On June 5, 2012, Michel Therrien, the 21st full-time head coach of the Montreal Canadiens, also became the 25th.
The move was met with skepticism. People did not think that Michel Therrien could take this team where it needed to go, but right off of the bat, he had success. A lot of it.
He took over for the 2012-13 season, which started late because of the infamous lockout. The season would only be 48 games. There would be a very short training camp.
In 2012-13, the Canadiens were coming off of their worst season in recent memory. They picked third overall in the NHL Draft. Marc Bergevin had just been hired, and there had been some moves to improve the team, but nothing was expected.

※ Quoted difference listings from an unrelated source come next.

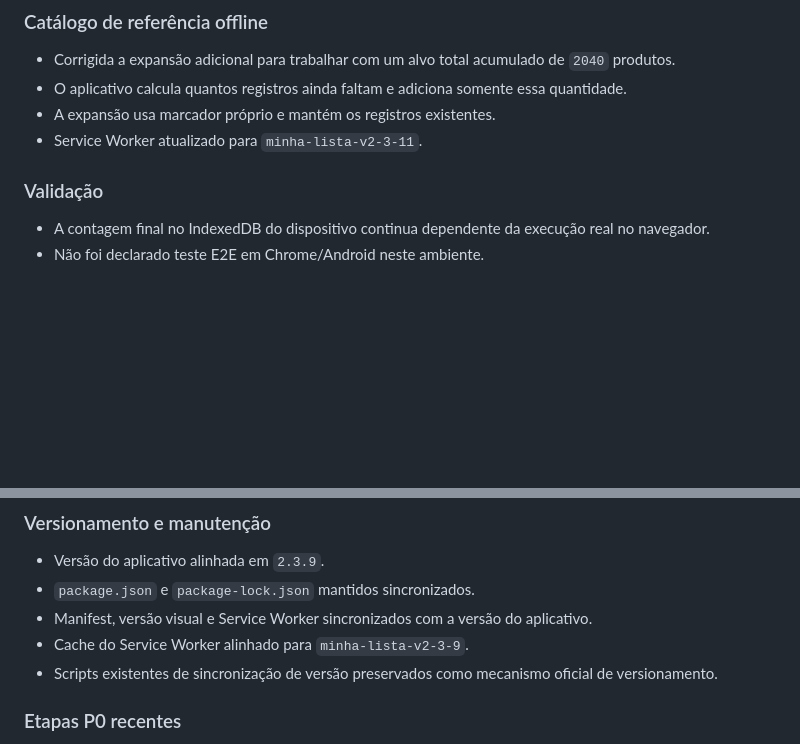
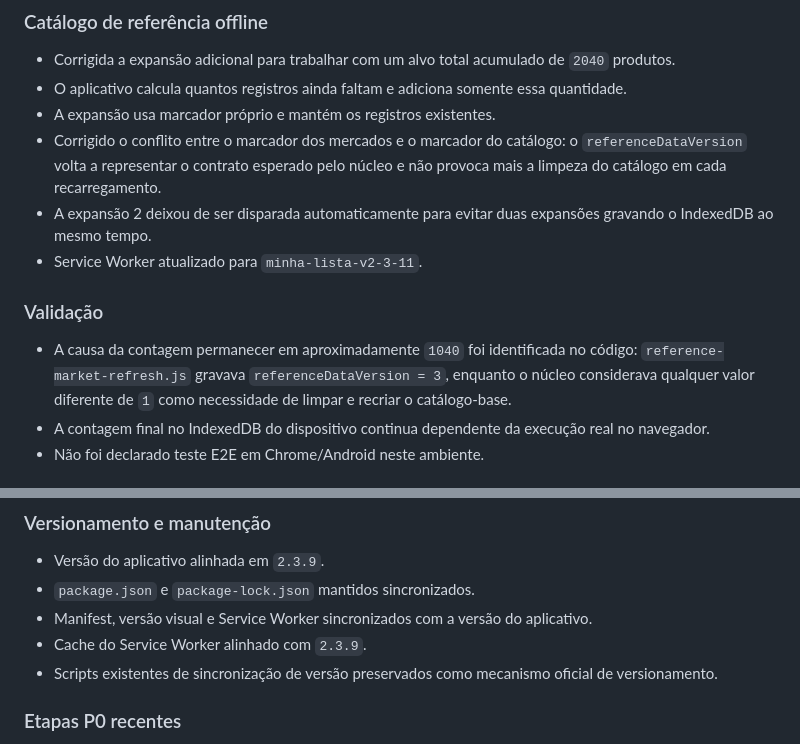
Before and after one commit to Bakurinha/minha-lista, a Markdown page: CHANGELOG.md, 2 parts joined by grey strips. Drawn GitHub-style; blank space fills up the shorter version.

Commit message:
docs: registrar causa da reinicializacao do catalogo

```diff
--- a/CHANGELOG.md
+++ b/CHANGELOG.md
@@ -7,10 +7,13 @@
 - Corrigida a expansão adicional para trabalhar com um alvo total acumulado de `2040` produtos.
 - O aplicativo calcula quantos registros ainda faltam e adiciona somente essa quantidade.
 - A expansão usa marcador próprio e mantém os registros existentes.
+- Corrigido o conflito entre o marcador dos mercados e o marcador do catálogo: o `referenceDataVersion` volta a representar o contrato esperado pelo núcleo e não provoca mais a limpeza do catálogo em cada recarregamento.
+- A expansão 2 deixou de ser disparada automaticamente para evitar duas expansões gravando o IndexedDB ao mesmo tempo.
 - Service Worker atualizado para `minha-lista-v2-3-11`.
 
 ### Validação
 
+- A causa da contagem permanecer em aproximadamente `1040` foi identificada no código: `reference-market-refresh.js` gravava `referenceDataVersion = 3`, enquanto o núcleo considerava qualquer valor diferente de `1` como necessidade de limpar e recriar o catálogo-base.
 - A contagem final no IndexedDB do dispositivo continua dependente da execução real no navegador.
 - Não foi declarado teste E2E em Chrome/Android neste ambiente.
 
@@ -35,7 +38,7 @@
 - Versão do aplicativo alinhada em `2.3.9`.
 - `package.json` e `package-lock.json` mantidos sincronizados.
 - Manifest, versão visual e Service Worker sincronizados com a versão do aplicativo.
-- Cache do Service Worker alinhado para `minha-lista-v2-3-9`.
+- Cache do Service Worker alinhado com `2.3.9`.
 - Scripts existentes de sincronização de versão preservados como mecanismo oficial de versionamento.
 
 ### Etapas P0 recentes
```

Therrien, led by Carey Price and a pair of rookies in Brendan Gallagher and Alex Galchenyuk, got off to a 13-4-3 start. The team would continue to win, and won the division title just a year after being last in the same division.
The expectations going into the playoffs were sky high, despite the team losing five of their last eight games down the stretch.
That playoff series against Ottawa was ugly in every sense of the word. We all remember the hit that knocked Lars Eller out of the series when he was at the top of his game. Additionally, Carey Price, Brian Gionta, and Max Pacioretty all missed games due to injuries.
The Habs lost the series in five with a lineup that included Peter Budaj, Raphael Diaz, Jarred Tinordi, Francis Bouillon, Gabriel Dumont, and Mike Blunden in game five. It was disappointing, but injuries were a factor.
The team even had good underlying numbers which made everyone optimistic about what could happen with a full season.
The next season, the team began 10-9-2 in a rather pedestrian start. Even worse, we started to see a downward trend in their underlying numbers. They then went on a 9-0-1 run which vaulted them towards another playoff appearance.
In the middle of the season, they went through a stretch that saw them lose four straight games, including 4-1 to Detroit and 5-0 to Washington. Surprisingly, the losses were a prelude for success in the next season and a half. They went 19-8-3 for the rest of the season, and advanced to the third round before Chris Kreider happened.
The end of the 2013-14 playoffs left a sour taste in the mouths of Habs fans, but they could take solace in the fact that Price had not been healthy when the team was eliminated from the contention in either of the last two years.
That 19-8-3 stretch to end 2013-14 would extend to the 2014-15 which the Canadiens finished with the best record in the Atlantic Division, and second best record in the entire NHL. They went 50-22-10, led by Carey Price who had a Hart and Vezina trophy season.
Price would hide a lot of problems with the team’s system.
In the playoffs, the team would lose three straight games to open the second round of their series against the Lightning. In those three games, one was in double overtime, and one was on a last second goal. The Canadiens fought back, but ended up losing in six games to Tampa Bay.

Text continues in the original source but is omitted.